The International Transgender Day of Remembrance has been recognized since 1999 to memorialize those killed as a result of anti-transgender violence.
One by one the names of transgender and nonbinary people were read inside Wightman Chapel at Scarritt Bennett Center.
"Today is the annual Transgender Day of Remembrance; We've been doing these ceremonies for over 20 years," said Marisa Richmond. "This is our 20th consecutive year for Nashville."
Richmond says she hopes one day the violence against those in the transgender community will stop and this tradition to remember them will end.
"Our community has been a victim of hate violence for many, many years and those of us who are Black, or brown are particularly at risk, and we feel that we're having an epidemic of violence and we've had over 40 murders just in the U.S. alone in the past year, since last year ceremony," said Richmond.
Richmond, who is a member of the Metro Human Relations Commission, says this year has been one of the deadliest in history for the country.
"We hope we don't have to come back and remember any more names, but again, this year, we're commemorating 46 victims, and that's the greatest number within the U.S. ever," said Richmond.
People packed inside the sanctuary carrying a program and a white rose to speak life back into so many who no longer have a voice.
"What we've been trying to do is highlight the hatred to highlight the violence. People trying to erase us from society, and we feel that we have a place in society that we can and should be able to contribute in all walks of life," Richmond said.
Richmond says it takes the entire community coming together to stand up against hate.
"We stand united to remember those we have lost and to commit ourselves to continuing to fight until the violence is over," she said

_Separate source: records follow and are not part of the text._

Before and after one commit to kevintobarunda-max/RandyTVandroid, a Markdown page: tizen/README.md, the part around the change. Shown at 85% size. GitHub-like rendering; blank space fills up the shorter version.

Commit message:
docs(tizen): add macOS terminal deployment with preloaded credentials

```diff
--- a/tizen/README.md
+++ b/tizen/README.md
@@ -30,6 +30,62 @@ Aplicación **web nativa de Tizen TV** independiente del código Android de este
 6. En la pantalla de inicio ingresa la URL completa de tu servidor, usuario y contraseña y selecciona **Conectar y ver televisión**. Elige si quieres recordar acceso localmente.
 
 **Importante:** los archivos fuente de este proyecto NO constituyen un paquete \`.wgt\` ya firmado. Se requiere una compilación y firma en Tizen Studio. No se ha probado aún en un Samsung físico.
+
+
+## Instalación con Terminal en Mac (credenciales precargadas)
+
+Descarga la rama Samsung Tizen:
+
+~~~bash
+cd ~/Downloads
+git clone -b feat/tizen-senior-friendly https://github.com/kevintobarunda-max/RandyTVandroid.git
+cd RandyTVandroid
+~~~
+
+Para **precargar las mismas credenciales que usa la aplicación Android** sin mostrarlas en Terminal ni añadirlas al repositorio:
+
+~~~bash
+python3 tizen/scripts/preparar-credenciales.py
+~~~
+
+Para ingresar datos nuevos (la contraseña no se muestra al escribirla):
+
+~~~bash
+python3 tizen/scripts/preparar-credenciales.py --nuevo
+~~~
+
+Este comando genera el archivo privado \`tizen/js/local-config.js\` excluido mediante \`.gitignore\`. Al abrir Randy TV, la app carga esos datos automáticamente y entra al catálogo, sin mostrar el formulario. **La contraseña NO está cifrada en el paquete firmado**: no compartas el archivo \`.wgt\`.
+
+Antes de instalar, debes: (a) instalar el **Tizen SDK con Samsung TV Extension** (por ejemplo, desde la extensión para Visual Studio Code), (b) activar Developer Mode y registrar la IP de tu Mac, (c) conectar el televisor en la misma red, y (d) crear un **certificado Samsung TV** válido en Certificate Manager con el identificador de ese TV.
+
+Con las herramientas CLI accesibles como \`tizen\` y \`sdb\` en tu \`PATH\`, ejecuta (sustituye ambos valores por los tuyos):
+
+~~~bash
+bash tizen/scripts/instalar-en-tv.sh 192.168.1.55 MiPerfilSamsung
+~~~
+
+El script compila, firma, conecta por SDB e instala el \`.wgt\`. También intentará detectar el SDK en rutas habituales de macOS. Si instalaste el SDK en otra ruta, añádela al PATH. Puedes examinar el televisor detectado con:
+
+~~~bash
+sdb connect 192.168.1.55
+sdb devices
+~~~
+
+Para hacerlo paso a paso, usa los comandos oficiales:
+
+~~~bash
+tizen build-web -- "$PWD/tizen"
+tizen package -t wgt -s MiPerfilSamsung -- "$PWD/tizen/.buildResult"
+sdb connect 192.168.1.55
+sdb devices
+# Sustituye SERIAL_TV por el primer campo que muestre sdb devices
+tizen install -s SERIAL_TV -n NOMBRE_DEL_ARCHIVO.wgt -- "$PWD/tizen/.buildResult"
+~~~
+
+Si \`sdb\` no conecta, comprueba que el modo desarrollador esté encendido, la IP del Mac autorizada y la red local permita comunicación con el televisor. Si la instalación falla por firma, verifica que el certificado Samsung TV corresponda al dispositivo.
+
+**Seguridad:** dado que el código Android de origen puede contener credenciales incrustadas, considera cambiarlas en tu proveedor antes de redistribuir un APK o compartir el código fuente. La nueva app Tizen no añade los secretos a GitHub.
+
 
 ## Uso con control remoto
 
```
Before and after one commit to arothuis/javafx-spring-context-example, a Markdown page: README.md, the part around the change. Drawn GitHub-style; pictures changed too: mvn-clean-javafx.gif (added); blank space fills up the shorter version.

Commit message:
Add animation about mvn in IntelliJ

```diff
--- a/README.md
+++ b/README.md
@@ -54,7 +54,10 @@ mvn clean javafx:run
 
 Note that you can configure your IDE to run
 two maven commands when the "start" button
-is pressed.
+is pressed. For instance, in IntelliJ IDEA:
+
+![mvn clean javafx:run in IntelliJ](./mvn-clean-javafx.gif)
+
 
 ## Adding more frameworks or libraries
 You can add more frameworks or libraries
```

Part of the service highlighted the life of Poe Black, a 21-year-old transgender man killed in California in May. Black was originally from Nashville.